client at a far location?
If I travel to see a client (as in plane time) I charge my client. If it is
a drive over an hour in length, I charge my client or make some
arrangements for it. If it is a little drive, I do not charge my client.
With regard to long travel time, I look at the fact that I am basically a
billable resource. I am not going to take a day out of my billable week to
travel to a faraway place for work, unless there are special reasons for
it. I'm going to bill the client my hourly rate whether I'm sitting in a
plane or their office. I'll do their work on the plane if possible, but
they're getting the bill for my time. They wouldn't get a bill if I spent
the plane time working on another client's work.
Most consulting work I've done might be at my office, but when the client
wants a meeting, or I need to gather information at the client site, I
don't charge for the drive unless it is above and beyond a usual drive.
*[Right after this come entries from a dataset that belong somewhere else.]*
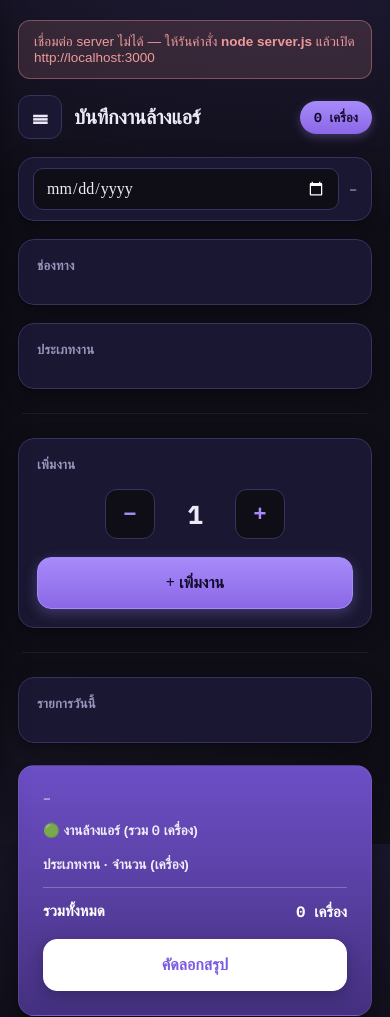
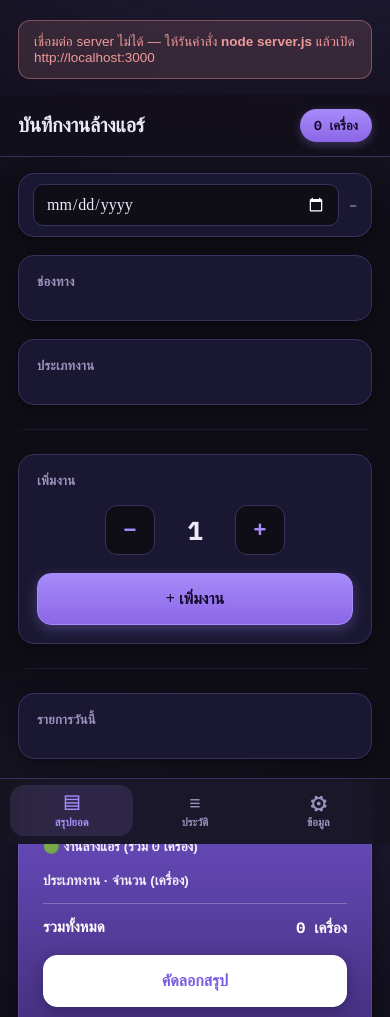
Before and after one commit to pae-com/pae, a website: page index.html in a window 390 px wide. Shown: the top 1017 px of the page. Drawn offline with Linux system fonts and the light colour scheme; no server answers; a web font is replaced by a local one.

Commit message:
Update index.html

```diff
--- a/index.html
+++ b/index.html
@@ -264,6 +264,73 @@
     .main{margin-left:236px;}
   }
 
+  /* ---------- bottom tab bar (native app style) ---------- */
+  .tabbar{
+    display:none;
+    position:fixed;
+    left:0; right:0; bottom:0;
+    z-index:85;
+    background:rgba(22,20,32,.93);
+    backdrop-filter:blur(18px);
+    -webkit-backdrop-filter:blur(18px);
+    border-top:1px solid var(--border);
+    padding:6px 10px calc(8px + env(safe-area-inset-bottom));
+  }
+  .tab{
+    flex:1;
+    display:flex;
+    flex-direction:column;
+    align-items:center;
+    gap:3px;
+    padding:8px 0 7px;
+    border:none;
+    background:none;
+    color:var(--ink-soft);
+    font-family:'IBM Plex Sans Thai';
+    font-size:11px;
+    font-weight:600;
+    cursor:pointer;
+    border-radius:14px;
+    transition:color .13s ease, background .13s ease;
+    touch-action:manipulation;
+  }
+  .tab .t-ico{font-size:20px; line-height:1;}
+  .tab:active{transform:scale(.93);}
+  .tab.active{
+    color:var(--primary);
+    background:rgba(167,139,250,.13);
+  }
+  @keyframes sheetUp{
+    from{ transform:translateY(70px); opacity:.5; }
+    to{ transform:none; opacity:1; }
+  }
+  @media (max-width:767px){
+    body{-webkit-tap-highlight-color:transparent;}
+    .btn,.chip,.step,.tab,.menu-btn,.back-btn,.nav-item{touch-action:manipulation;}
+    .menu-btn{display:none;}
+    .sidebar{display:none;}
+    .tabbar{display:flex;}
+    .topbar{
+      position:sticky;
+      top:0; z-index:60;
+      margin:0 -18px 16px;
+      padding:calc(14px + env(safe-area-inset-top)) 18px 14px;
+      background:rgba(18,16,26,.85);
+      backdrop-filter:blur(16px);
+      -webkit-backdrop-filter:blur(16px);
+      border-bottom:1px solid var(--border);
+    }
+    .pg{padding-bottom:calc(104px + env(safe-area-inset-bottom));}
+    .toast{bottom:calc(92px + env(safe-area-inset-bottom));}
+    .modal-overlay{align-items:flex-end; padding:0;}
+    .modal-box{
+      border-radius:24px 24px 0 0;
+      padding:24px 22px calc(26px + env(safe-area-inset-bottom));
+      max-width:none;
+      animation:sheetUp .3s cubic-bezier(.32,.72,0,1) both;
+    }
+  }
+
   /* ---------- layout ---------- */
   .main{}
   .pg{
@@ -896,11 +963,11 @@
 
   <!-- ================= แท็บ 2 : ประวัติการเพิ่มยอด ================= -->
   <section class="page hidden" id="page-history">
+    <div class="topbar">
+      <button class="menu-btn" aria-label="เมนู">☰</button>
+      <h1>ประวัติการเพิ่มยอด</h1>
+    </div>
     <button class="back-btn" data-back="summary">← ย้อนกลับ</button>
-    <header class="page-title">
-      <h1>ประวัติการเพิ่มยอด</h1>
-      <p class="sub">บันทึกทุกครั้งที่เพิ่ม/ลบ/แก้ไขรายการ</p>
-    </header>
 
     <div class="card">
       <p class="label" id="histCountLabel">ประวัติการเพิ่ม-ลบ</p>
@@ -910,11 +977,11 @@
 
   <!-- ================= แท็บ 3 : ข้อมูลทั้งหมด ================= -->
   <section class="page hidden" id="page-data">
+    <div class="topbar">
+      <button class="menu-btn" aria-label="เมนู">☰</button>
+      <h1>ข้อมูลทั้งหมด</h1>
+    </div>
     <button class="back-btn" data-back="summary">← ย้อนกลับ</button>
-    <header class="page-title">
-      <h1>ข้อมูลทั้งหมด</h1>
-      <p class="sub">แก้ไขข้อมูลผ่านเว็บได้ที่นี่ — เผื่อมีข้อมูลเพิ่มเติมอยากใส่</p>
-    </header>
 
     <div class="card data-card">
       <p class="label">เป้าหมาย</p>
@@ -963,6 +1030,11 @@
   <button class="nav-item active" data-page="summary"><span class="ico">▤</span> สรุปยอด</button>
   <button class="nav-item" data-page="history"><span class="ico">≡</span> ประวัติการเพิ่ม</button>
   <button class="nav-item" data-page="data"><span class="ico">⚙</span> ข้อมูลทั้งหมด</button>
+</nav>
+<nav class="tabbar" id="tabbar">
+  <button class="tab active" data-page="summary"><span class="t-ico">▤</span>สรุปยอด</button>
+  <button class="tab" data-page="history"><span class="t-ico">≡</span>ประวัติ</button>
+  <button class="tab" data-page="data"><span class="t-ico">⚙</span>ข้อมูล</button>
 </nav>
 <div class="overlay" id="overlay"></div>
 
@@ -1077,6 +1149,7 @@ async function reloadDb(j){
 function setPage(name){
   document.querySelectorAll('.page').forEach(p=> p.classList.toggle('hidden', p.id !== 'page-' + name));
   document.querySelectorAll('.nav-item').forEach(n=> n.classList.toggle('active', n.dataset.page === name));
+  document.querySelectorAll('.tab').forEach(t=> t.classList.toggle('active', t.dataset.page === name));
   closeMenu();
   if(name === 'history') renderHistory();
   if(name === 'data') fillDataPage();
@@ -1500,13 +1573,18 @@ async function tryAutoCopy(silent){
 // ================= init =================
 window.addEventListener('DOMContentLoaded', async ()=>{
   // menus
-  document.getElementById('menuBtn').addEventListener('click', ()=>{
-    const sb = document.getElementById('sidebar');
-    sb.classList.toggle('open');
-    document.getElementById('overlay').classList.toggle('show', sb.classList.contains('open'));
+  document.querySelectorAll('.menu-btn').forEach(btn=>{
+    btn.addEventListener('click', ()=>{
+      const sb = document.getElementById('sidebar');
+      sb.classList.toggle('open');
+      document.getElementById('overlay').classList.toggle('show', sb.classList.contains('open'));
+    });
   });
   document.querySelectorAll('.nav-item').forEach(n=>{
     n.addEventListener('click', ()=> setPage(n.dataset.page));
+  });
+  document.querySelectorAll('.tab').forEach(t=>{
+    t.addEventListener('click', ()=> setPage(t.dataset.page));
   });
   document.querySelectorAll('.back-btn').forEach(b=>{
     b.addEventListener('click', ()=> setPage(b.dataset.back));
```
I
use an hour as my measure.
Regarding learning time, if the tool is new to the market, the client has
no reason to expect you to work at peak capacity with the tool. I'd expect
the client to assume that my billable hours will include rampup time.
However, if the tool is something I really want to learn, I might not bill
the client for every hour I spent learning the tool, or I would use the
tutorial or other learning materials specifically on the client's job so
that my learning time was leveraged towards the clients benefit. If the
tool would make me more marketable in the long run, I'd maybe bill the
client at a reduced rate for my learning time, or spend additional time on
my own in learning the tool. You have to judge its value to you in the long
run. But if you are using the tool only because the client demands it, it
has no future value, and you are secure in your contract, I'd make the
client pick up the cost of learning.